But - why endure such frustration and only hope that it will never happen again… when you actually have another way out?
Brad Brim, DesignCon resident expert on signal and power integrity applications for packages and boards, used to be one of you. He experienced this frustration early in his career, then used his experience to avoid the problem most of the time, but even as an experienced 3D expert, fell prey to the problem now and then. It is because of this he developed a new methodology that utilizes a mixed solver simulation flow along with a "cut and stitch" approach to get great results quickly, the first time, and every time.
The "cut-and-stitch" flow requires a polygon boundary to define the area for local 3D simulation. This region is then partitioned into “zones” by simply drawing cut lines. The individual 3D simulation results for each zone are combined for a composite result. Though it’s applied much less often than it could (or should) be, there’s an option to uniquely select either the 3D solver or hybrid solver for each zone. (demonstrated left)
Another convenience of the "cut-and-stitch" simulation flow is that it driven from a single user interface that enables application of multiple field solvers in an automated manner. It provides significant time and memory savings and helps to assure accurate results with a minimum of engineering time invested.
Another part of the methodology developed by Brad Brim includes use of different field solvers to qualify your “area of interest” so that 3D full-wave analysis time is not wasted on excess design data. This methodology has the ability to produce an accurate interconnect model in a fraction of the time spent using other solutions where the problem may not have been so strategically bounded.
He maps out six steps of a mixed solver "Cut and Stitch" simulation flow (see below left), and highly encourages you not to skip the initial two hybrid solver steps. Because for even the most experienced analyst, these two initial steps are a minimal time investment (6 min + 20 sec) for assured success, efficiency and insight to design performance. He then continues on to guide you to be even more successful with the mixed-solver cut-and-stitch flow. In the demo case, the hybrid solver results show that the board-side transition is seen to dominate circuit response. This information guided him to select only that zone for 3D full-wave simulation. (see below right)

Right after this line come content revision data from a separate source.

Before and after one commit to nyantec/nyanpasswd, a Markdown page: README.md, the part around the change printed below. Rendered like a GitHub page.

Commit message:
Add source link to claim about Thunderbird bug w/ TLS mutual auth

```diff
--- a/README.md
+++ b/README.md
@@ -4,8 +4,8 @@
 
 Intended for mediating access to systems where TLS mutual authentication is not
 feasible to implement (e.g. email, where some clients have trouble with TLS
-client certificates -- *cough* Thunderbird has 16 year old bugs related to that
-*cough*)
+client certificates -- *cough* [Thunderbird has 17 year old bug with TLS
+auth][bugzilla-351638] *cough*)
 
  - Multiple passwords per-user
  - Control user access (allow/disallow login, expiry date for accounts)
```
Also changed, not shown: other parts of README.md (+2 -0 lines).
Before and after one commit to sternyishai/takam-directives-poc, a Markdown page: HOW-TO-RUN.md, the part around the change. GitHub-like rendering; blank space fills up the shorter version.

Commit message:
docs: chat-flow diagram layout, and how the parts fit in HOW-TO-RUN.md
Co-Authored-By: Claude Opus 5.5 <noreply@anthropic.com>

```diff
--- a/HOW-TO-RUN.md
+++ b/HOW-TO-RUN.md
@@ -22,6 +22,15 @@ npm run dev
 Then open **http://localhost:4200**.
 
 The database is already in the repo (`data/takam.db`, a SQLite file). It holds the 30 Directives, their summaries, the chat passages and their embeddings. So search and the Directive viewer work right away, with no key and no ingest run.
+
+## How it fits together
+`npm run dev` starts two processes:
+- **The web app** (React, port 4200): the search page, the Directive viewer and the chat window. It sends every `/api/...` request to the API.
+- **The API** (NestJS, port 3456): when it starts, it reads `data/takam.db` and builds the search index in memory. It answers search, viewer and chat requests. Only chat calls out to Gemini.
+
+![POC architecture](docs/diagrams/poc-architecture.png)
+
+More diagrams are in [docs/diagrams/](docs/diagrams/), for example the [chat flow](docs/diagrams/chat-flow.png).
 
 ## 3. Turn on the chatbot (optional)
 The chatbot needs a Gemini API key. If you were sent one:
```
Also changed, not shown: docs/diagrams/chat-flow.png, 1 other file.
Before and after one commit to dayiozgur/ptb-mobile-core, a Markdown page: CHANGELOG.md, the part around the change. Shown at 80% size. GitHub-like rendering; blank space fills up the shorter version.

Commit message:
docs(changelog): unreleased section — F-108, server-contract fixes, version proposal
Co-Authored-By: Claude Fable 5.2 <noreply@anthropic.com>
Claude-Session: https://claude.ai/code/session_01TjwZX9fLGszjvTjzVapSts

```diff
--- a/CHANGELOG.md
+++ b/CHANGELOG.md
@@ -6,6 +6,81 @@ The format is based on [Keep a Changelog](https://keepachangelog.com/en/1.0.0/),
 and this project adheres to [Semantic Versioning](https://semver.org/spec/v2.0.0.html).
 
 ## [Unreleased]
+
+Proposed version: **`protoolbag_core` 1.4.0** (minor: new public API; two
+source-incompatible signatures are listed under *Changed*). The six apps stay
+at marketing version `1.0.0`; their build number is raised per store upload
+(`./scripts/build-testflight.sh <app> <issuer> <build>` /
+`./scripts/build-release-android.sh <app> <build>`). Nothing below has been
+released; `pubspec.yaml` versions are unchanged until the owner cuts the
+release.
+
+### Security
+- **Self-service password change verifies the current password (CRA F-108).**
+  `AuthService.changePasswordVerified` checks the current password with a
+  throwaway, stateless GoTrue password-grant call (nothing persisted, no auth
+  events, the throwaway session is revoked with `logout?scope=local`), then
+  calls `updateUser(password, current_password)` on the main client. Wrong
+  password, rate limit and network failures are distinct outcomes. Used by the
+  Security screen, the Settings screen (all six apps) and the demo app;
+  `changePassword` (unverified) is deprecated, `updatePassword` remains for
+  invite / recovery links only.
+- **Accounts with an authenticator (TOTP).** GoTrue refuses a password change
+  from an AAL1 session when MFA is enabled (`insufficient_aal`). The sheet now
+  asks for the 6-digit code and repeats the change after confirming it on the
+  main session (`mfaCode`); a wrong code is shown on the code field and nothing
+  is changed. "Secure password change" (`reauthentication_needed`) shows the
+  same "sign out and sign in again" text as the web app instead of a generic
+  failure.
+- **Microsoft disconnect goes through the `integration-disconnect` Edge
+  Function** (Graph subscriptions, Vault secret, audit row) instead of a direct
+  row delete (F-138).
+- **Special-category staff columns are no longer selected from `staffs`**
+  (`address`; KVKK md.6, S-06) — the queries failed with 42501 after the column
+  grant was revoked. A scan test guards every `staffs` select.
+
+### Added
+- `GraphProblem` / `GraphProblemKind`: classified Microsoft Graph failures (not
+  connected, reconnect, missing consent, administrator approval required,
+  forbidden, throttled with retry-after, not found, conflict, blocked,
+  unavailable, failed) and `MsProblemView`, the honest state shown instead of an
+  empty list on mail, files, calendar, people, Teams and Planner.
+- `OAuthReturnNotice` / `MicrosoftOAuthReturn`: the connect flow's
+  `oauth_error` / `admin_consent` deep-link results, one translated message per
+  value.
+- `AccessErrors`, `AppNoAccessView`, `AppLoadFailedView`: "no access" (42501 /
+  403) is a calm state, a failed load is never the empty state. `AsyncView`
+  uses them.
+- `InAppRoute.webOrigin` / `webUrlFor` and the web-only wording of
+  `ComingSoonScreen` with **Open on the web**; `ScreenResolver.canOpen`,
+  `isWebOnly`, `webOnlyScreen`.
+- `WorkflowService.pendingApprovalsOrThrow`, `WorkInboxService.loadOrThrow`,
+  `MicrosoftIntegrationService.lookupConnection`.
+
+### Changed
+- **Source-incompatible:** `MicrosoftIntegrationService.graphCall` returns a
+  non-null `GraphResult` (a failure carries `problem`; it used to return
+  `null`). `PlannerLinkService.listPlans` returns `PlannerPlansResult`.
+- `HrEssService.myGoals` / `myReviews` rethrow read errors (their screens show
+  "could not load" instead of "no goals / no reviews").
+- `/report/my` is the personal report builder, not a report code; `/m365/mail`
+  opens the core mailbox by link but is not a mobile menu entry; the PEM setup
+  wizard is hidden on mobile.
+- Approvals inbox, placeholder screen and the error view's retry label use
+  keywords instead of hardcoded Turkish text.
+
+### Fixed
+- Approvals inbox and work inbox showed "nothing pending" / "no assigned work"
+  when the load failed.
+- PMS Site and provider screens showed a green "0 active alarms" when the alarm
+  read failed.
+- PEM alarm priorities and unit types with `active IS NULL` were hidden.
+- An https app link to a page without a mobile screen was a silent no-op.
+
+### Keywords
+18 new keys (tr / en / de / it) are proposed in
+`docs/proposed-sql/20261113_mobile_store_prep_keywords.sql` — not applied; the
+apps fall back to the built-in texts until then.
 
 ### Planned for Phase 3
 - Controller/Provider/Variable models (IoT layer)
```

The 13 minute cut-and-stitch simulation of Step 4 provides accurate results for this SerDes channel. Brad Brim goes on to validate the methodology versus an all-3D cut-and-stitch simulation and a full 3D simulation of the full (cut) design (Step 6). As you can see below, the results have very reasonable correlation: (click to enlarge)
In the end, Brad Brim concludes that "the question is not whether to apply 3D EM or hybrid solver technology, but rather how to best apply 3D EM and hybrid solver technologies."
You might also be interested in the "Cut and Stitch" demo below:
Feel free to leave comments here, we are open to all kinds of discussions.
(Tool demonstrated is from Allegro® Sigrity™ SI Base and the Allegro® Sigrity™ System Serial Link Analysis Option)